### Problem to solve
Take the records below and copy them exactly.

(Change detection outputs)
==================================================
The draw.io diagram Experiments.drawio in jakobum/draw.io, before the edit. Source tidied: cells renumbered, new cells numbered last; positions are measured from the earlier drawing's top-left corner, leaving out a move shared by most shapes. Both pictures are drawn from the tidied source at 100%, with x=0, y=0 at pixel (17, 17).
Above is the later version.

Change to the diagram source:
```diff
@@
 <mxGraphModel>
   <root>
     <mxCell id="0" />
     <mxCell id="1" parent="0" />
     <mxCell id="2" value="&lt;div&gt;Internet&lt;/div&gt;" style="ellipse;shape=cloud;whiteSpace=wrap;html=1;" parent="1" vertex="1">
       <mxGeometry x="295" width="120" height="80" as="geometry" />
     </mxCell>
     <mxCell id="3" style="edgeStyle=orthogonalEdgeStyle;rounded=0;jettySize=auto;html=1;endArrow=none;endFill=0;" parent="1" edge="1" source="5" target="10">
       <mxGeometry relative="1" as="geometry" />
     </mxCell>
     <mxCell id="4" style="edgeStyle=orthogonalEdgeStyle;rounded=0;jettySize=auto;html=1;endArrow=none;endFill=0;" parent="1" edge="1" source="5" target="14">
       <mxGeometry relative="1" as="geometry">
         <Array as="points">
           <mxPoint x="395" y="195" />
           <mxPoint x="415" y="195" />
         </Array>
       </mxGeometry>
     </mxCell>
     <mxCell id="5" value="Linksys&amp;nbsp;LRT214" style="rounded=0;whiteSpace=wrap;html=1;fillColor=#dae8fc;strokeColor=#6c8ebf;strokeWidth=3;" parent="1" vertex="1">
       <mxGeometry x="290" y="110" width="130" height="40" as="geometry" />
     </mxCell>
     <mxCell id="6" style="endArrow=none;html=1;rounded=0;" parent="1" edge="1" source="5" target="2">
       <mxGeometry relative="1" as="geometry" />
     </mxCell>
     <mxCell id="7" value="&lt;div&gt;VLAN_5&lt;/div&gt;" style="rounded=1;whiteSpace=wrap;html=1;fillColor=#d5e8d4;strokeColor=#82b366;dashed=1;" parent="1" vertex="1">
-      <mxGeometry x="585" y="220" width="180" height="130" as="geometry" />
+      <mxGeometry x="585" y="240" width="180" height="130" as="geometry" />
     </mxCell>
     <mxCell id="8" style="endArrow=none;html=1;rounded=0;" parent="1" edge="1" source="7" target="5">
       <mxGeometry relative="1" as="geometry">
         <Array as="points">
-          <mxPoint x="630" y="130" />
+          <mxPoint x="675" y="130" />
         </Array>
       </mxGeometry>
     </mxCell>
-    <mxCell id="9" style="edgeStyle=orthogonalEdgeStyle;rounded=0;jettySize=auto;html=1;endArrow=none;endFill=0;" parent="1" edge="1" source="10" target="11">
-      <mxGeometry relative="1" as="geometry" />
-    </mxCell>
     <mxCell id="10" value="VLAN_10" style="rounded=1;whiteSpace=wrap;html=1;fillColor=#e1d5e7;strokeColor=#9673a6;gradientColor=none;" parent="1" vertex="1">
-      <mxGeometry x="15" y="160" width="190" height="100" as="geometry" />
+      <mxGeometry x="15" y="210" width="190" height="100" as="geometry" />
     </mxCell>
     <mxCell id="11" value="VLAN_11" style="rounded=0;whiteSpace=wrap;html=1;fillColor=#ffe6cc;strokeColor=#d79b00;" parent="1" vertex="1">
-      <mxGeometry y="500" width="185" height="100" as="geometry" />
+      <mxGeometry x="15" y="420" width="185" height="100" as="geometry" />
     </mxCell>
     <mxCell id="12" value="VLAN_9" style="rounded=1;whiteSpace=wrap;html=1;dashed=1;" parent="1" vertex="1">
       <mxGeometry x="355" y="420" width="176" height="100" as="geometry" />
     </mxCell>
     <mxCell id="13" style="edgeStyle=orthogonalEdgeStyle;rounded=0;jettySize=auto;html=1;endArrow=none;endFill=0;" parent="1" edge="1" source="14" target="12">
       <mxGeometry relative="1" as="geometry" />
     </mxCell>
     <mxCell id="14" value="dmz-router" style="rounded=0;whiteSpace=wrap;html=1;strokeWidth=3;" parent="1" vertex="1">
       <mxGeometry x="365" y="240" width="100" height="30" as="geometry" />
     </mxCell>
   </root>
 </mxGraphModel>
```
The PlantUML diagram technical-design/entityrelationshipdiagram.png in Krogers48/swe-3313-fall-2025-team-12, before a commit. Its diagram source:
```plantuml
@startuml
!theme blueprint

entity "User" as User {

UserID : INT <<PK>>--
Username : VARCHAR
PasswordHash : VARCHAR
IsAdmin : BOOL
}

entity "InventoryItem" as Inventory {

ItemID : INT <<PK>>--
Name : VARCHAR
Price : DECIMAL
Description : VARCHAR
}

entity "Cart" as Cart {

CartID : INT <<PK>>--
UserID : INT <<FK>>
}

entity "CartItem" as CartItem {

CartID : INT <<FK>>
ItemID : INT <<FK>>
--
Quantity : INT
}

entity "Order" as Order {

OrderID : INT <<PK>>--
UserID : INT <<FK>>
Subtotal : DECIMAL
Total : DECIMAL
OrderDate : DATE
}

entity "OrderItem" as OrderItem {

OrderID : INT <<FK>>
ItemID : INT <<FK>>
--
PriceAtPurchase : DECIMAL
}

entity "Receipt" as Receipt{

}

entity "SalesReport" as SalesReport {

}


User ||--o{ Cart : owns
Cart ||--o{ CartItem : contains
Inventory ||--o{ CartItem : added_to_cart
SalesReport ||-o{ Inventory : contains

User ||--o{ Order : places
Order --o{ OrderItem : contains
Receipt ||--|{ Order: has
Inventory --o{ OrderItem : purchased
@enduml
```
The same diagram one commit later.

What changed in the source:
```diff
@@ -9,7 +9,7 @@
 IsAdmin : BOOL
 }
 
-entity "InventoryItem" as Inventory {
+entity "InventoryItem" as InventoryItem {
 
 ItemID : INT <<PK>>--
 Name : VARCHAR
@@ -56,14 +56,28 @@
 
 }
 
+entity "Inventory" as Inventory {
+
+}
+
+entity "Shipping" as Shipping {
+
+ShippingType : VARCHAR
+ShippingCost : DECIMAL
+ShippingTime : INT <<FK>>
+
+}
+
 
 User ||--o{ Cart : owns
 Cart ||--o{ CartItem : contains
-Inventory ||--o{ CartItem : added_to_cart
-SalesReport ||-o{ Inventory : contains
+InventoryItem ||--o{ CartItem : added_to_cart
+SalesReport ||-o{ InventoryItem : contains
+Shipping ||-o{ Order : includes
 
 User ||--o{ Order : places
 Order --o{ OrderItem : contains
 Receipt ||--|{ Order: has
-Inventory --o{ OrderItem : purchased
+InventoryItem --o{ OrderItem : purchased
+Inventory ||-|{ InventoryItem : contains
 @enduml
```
==================================================
### Completed exercise
The draw.io diagram Experiments.drawio in jakobum/draw.io, before the edit. Source tidied: cells renumbered, new cells numbered last; positions are measured from the earlier drawing's top-left corner, leaving out a move shared by most shapes. Both pictures are drawn from the tidied source at 100%, with x=0, y=0 at pixel (17, 17).
Above is the later version.

Change to the diagram source:
```diff
@@
 <mxGraphModel>
   <root>
     <mxCell id="0" />
     <mxCell id="1" parent="0" />
     <mxCell id="2" value="&lt;div&gt;Internet&lt;/div&gt;" style="ellipse;shape=cloud;whiteSpace=wrap;html=1;" parent="1" vertex="1">
       <mxGeometry x="295" width="120" height="80" as="geometry" />
     </mxCell>
     <mxCell id="3" style="edgeStyle=orthogonalEdgeStyle;rounded=0;jettySize=auto;html=1;endArrow=none;endFill=0;" parent="1" edge="1" source="5" target="10">
       <mxGeometry relative="1" as="geometry" />
     </mxCell>
     <mxCell id="4" style="edgeStyle=orthogonalEdgeStyle;rounded=0;jettySize=auto;html=1;endArrow=none;endFill=0;" parent="1" edge="1" source="5" target="14">
       <mxGeometry relative="1" as="geometry">
         <Array as="points">
           <mxPoint x="395" y="195" />
           <mxPoint x="415" y="195" />
         </Array>
       </mxGeometry>
     </mxCell>
     <mxCell id="5" value="Linksys&amp;nbsp;LRT214" style="rounded=0;whiteSpace=wrap;html=1;fillColor=#dae8fc;strokeColor=#6c8ebf;strokeWidth=3;" parent="1" vertex="1">
       <mxGeometry x="290" y="110" width="130" height="40" as="geometry" />
     </mxCell>
     <mxCell id="6" style="endArrow=none;html=1;rounded=0;" parent="1" edge="1" source="5" target="2">
       <mxGeometry relative="1" as="geometry" />
     </mxCell>
     <mxCell id="7" value="&lt;div&gt;VLAN_5&lt;/div&gt;" style="rounded=1;whiteSpace=wrap;html=1;fillColor=#d5e8d4;strokeColor=#82b366;dashed=1;" parent="1" vertex="1">
-      <mxGeometry x="585" y="220" width="180" height="130" as="geometry" />
+      <mxGeometry x="585" y="240" width="180" height="130" as="geometry" />
     </mxCell>
     <mxCell id="8" style="endArrow=none;html=1;rounded=0;" parent="1" edge="1" source="7" target="5">
       <mxGeometry relative="1" as="geometry">
         <Array as="points">
-          <mxPoint x="630" y="130" />
+          <mxPoint x="675" y="130" />
         </Array>
       </mxGeometry>
     </mxCell>
-    <mxCell id="9" style="edgeStyle=orthogonalEdgeStyle;rounded=0;jettySize=auto;html=1;endArrow=none;endFill=0;" parent="1" edge="1" source="10" target="11">
-      <mxGeometry relative="1" as="geometry" />
-    </mxCell>
     <mxCell id="10" value="VLAN_10" style="rounded=1;whiteSpace=wrap;html=1;fillColor=#e1d5e7;strokeColor=#9673a6;gradientColor=none;" parent="1" vertex="1">
-      <mxGeometry x="15" y="160" width="190" height="100" as="geometry" />
+      <mxGeometry x="15" y="210" width="190" height="100" as="geometry" />
     </mxCell>
     <mxCell id="11" value="VLAN_11" style="rounded=0;whiteSpace=wrap;html=1;fillColor=#ffe6cc;strokeColor=#d79b00;" parent="1" vertex="1">
-      <mxGeometry y="500" width="185" height="100" as="geometry" />
+      <mxGeometry x="15" y="420" width="185" height="100" as="geometry" />
     </mxCell>
     <mxCell id="12" value="VLAN_9" style="rounded=1;whiteSpace=wrap;html=1;dashed=1;" parent="1" vertex="1">
       <mxGeometry x="355" y="420" width="176" height="100" as="geometry" />
     </mxCell>
     <mxCell id="13" style="edgeStyle=orthogonalEdgeStyle;rounded=0;jettySize=auto;html=1;endArrow=none;endFill=0;" parent="1" edge="1" source="14" target="12">
       <mxGeometry relative="1" as="geometry" />
     </mxCell>
     <mxCell id="14" value="dmz-router" style="rounded=0;whiteSpace=wrap;html=1;strokeWidth=3;" parent="1" vertex="1">
       <mxGeometry x="365" y="240" width="100" height="30" as="geometry" />
     </mxCell>
   </root>
 </mxGraphModel>
```
The PlantUML diagram technical-design/entityrelationshipdiagram.png in Krogers48/swe-3313-fall-2025-team-12, before a commit. Its diagram source:
```plantuml
@startuml
!theme blueprint

entity "User" as User {

UserID : INT <<PK>>--
Username : VARCHAR
PasswordHash : VARCHAR
IsAdmin : BOOL
}

entity "InventoryItem" as Inventory {

ItemID : INT <<PK>>--
Name : VARCHAR
Price : DECIMAL
Description : VARCHAR
}

entity "Cart" as Cart {

CartID : INT <<PK>>--
UserID : INT <<FK>>
}

entity "CartItem" as CartItem {

CartID : INT <<FK>>
ItemID : INT <<FK>>
--
Quantity : INT
}

entity "Order" as Order {

OrderID : INT <<PK>>--
UserID : INT <<FK>>
Subtotal : DECIMAL
Total : DECIMAL
OrderDate : DATE
}

entity "OrderItem" as OrderItem {

OrderID : INT <<FK>>
ItemID : INT <<FK>>
--
PriceAtPurchase : DECIMAL
}

entity "Receipt" as Receipt{

}

entity "SalesReport" as SalesReport {

}


User ||--o{ Cart : owns
Cart ||--o{ CartItem : contains
Inventory ||--o{ CartItem : added_to_cart
SalesReport ||-o{ Inventory : contains

User ||--o{ Order : places
Order --o{ OrderItem : contains
Receipt ||--|{ Order: has
Inventory --o{ OrderItem : purchased
@enduml
```
The same diagram one commit later.

What changed in the source:
```diff
@@ -9,7 +9,7 @@
 IsAdmin : BOOL
 }
 
-entity "InventoryItem" as Inventory {
+entity "InventoryItem" as InventoryItem {
 
 ItemID : INT <<PK>>--
 Name : VARCHAR
@@ -56,14 +56,28 @@
 
 }
 
+entity "Inventory" as Inventory {
+
+}
+
+entity "Shipping" as Shipping {
+
+ShippingType : VARCHAR
+ShippingCost : DECIMAL
+ShippingTime : INT <<FK>>
+
+}
+
 
 User ||--o{ Cart : owns
 Cart ||--o{ CartItem : contains
-Inventory ||--o{ CartItem : added_to_cart
-SalesReport ||-o{ Inventory : contains
+InventoryItem ||--o{ CartItem : added_to_cart
+SalesReport ||-o{ InventoryItem : contains
+Shipping ||-o{ Order : includes
 
 User ||--o{ Order : places
 Order --o{ OrderItem : contains
 Receipt ||--|{ Order: has
-Inventory --o{ OrderItem : purchased
+InventoryItem --o{ OrderItem : purchased
+Inventory ||-|{ InventoryItem : contains
 @enduml
```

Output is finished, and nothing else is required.